The mass, density, and architecture of the skeleton are adapted to enable it to perform its mechanical, protective, and metabolic functions. Osteoporosis is a condition of lost adaptation characterized by decreased skeletal mass and density and increased skeletal fragility. Many diseases result in increased bone density, including osteopetrosis and Paget's disease, but deformities or bony lesions with decreased skeletal integrity usually accompany these conditions. We have identified a kindred with high bone mass (HBM) yet normally shaped bones. Linkage analysis localized the gene for the HBM trait to chromosome 11 (11q12-13). Subsequent physical mapping and mutation analysis have identified the cause as a point mutation in the LDL receptor-related protein 5 (Lrp5) gene that results in a valine substitution for glycine at position 171 in the protein. This protein is important in the Wnt signaling pathway. The authors have hypothesized that the Lrp5 gene/pathway is part of the mechanism by which bone senses mechanical load. Increased bone strength, HBM, and a phenotype resembling our human kindred develop in transgenic mice carrying the human Lrp5 gene with the HBM mutation. Recent data indicate that the HBM mutation reduces the threshold for response of the skeleton to mechanical load resulting in an overadaptation to normal mechanical loads. This discovery has opened the door to understanding one of the most important paradigms in bone biology, how bones respond and adapt to mechanical loading. Understanding the mechanosensation pathway and its regulation will lead us to new treatments for osteoporosis.

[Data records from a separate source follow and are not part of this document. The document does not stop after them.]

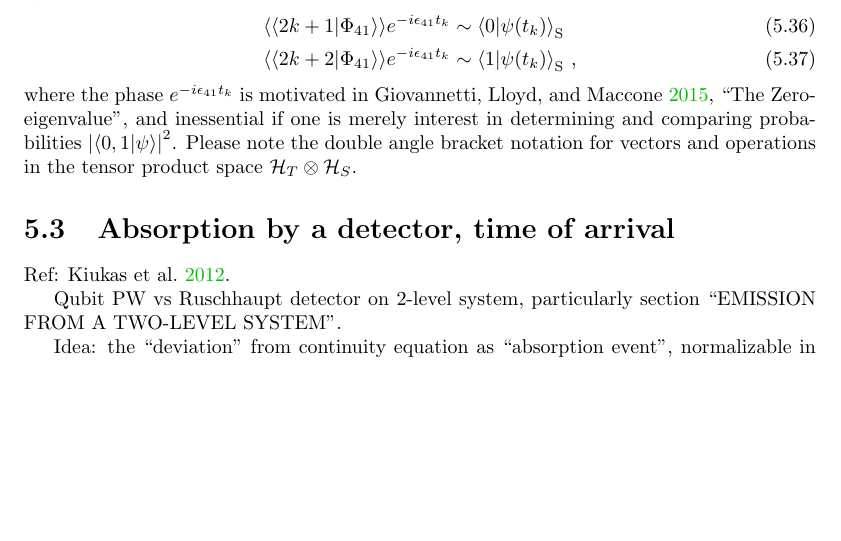
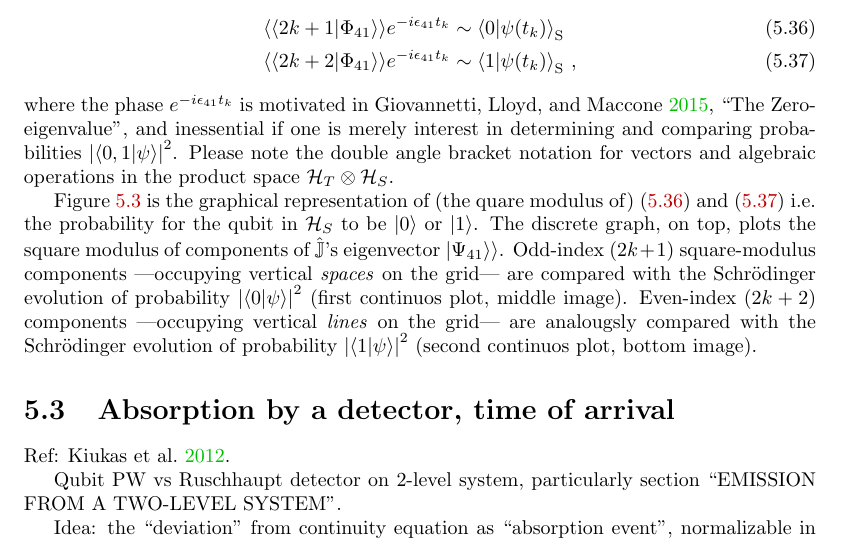
Before and after one commit to gderosa/timeq, a LaTeX thesis (tex/main.tex, which reads tex/pw/qubit.tex): part of page 45 of 84, cut so that both start at the same text, the shorter picture padded with empty space. Compiled offline with pdfLaTeX.

Commit message:
N32: odd-even

```diff
--- a/tex/pw/qubit.tex
+++ b/tex/pw/qubit.tex
@@ -564,14 +564,14 @@ of same, $\forall k \in \qty{0, \dots, N-1}$.
 A comparison of Page-Wootters results with ordinary
 Schr{\"o}dinger evolution is thus given by the comparisons
 \begin{align}
-  \dbraket{2k+1}{\Phi_{41}} e^{-i \epsilon_{41} t_k} &\sim \braket{0}{\psi(t_k)}_{\mathrm{S}} \\
-  \dbraket{2k+2}{\Phi_{41}} e^{-i \epsilon_{41} t_k} &\sim \braket{1}{\psi(t_k)}_{\mathrm{S}}
+  \dbraket{2k+1}{\Phi_{41}} e^{-i \epsilon_{41} t_k} &\sim \braket{0}{\psi(t_k)}_{\mathrm{S}} \label{eq:comparison0} \\
+  \dbraket{2k+2}{\Phi_{41}} e^{-i \epsilon_{41} t_k} &\sim \braket{1}{\psi(t_k)}_{\mathrm{S}} \label{eq:comparison1}
   \,\text{,}
 \end{align}
 where the phase $e^{-i \epsilon_{41} t_k}$ is motivated in \cite[``The Zero-eigenvalue'']{Lloyd:Time},
 and inessential if one is merely interest in determining and comparing probabilities
 $\qty|\braket{0,1}{\psi}|^2$. Please note the double angle bracket notation for vectors
-and operations in the tensor product space $\hilb{H}_T \ox \hilb{H}_S$.
+and algebraic operations in the product space $\hilb{H}_T \ox \hilb{H}_S$.
 
 \begin{figure}
   \centering
@@ -579,4 +579,20 @@ and operations in the tensor product space $\hilb{H}_T \ox \hilb{H}_S$.
   \includegraphics[height=.3\textheight]{img/probB_0.png}
   \includegraphics[height=.3\textheight]{img/probB_1.png}
   \caption{P-W vs Schr{\"o}dinger evolution for $\hat{\mathbb{J}}$ eigenvalue $=11$}
+  \label{fig:prob-comparison}
 \end{figure}
+
+Figure \ref{fig:prob-comparison} is the graphical representation of (the quare modulus of)
+\eqref{eq:comparison0} and \eqref{eq:comparison1} i.e. the probability for the qubit
+in $\hilb{H}_S$ to be $\ket{0}$ or $\ket{1}$. The discrete graph, on top, plots the
+square modulus of components of $\hat{\mathbb{J}}$'s eigenvector $\dket{\Psi_{41}}$.
+Odd-index ($2k+1$) square-modulus components
+---occupying vertical \emph{spaces} on the grid---
+are compared
+with the Schr{\"o}dinger evolution of probability $\qty|\braket{0}{\psi}|^{2}$
+(first continuos plot, middle image).
+Even-index ($2k+2$) components
+---occupying vertical \emph{lines} on the grid---
+are analougsly compared
+with the Schr{\"o}dinger evolution of probability $\qty|\braket{1}{\psi}|^{2}$
+(second continuos plot, bottom image).
```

All Science Journal Classification (ASJC) codes
- Endocrinology, Diabetes and Metabolism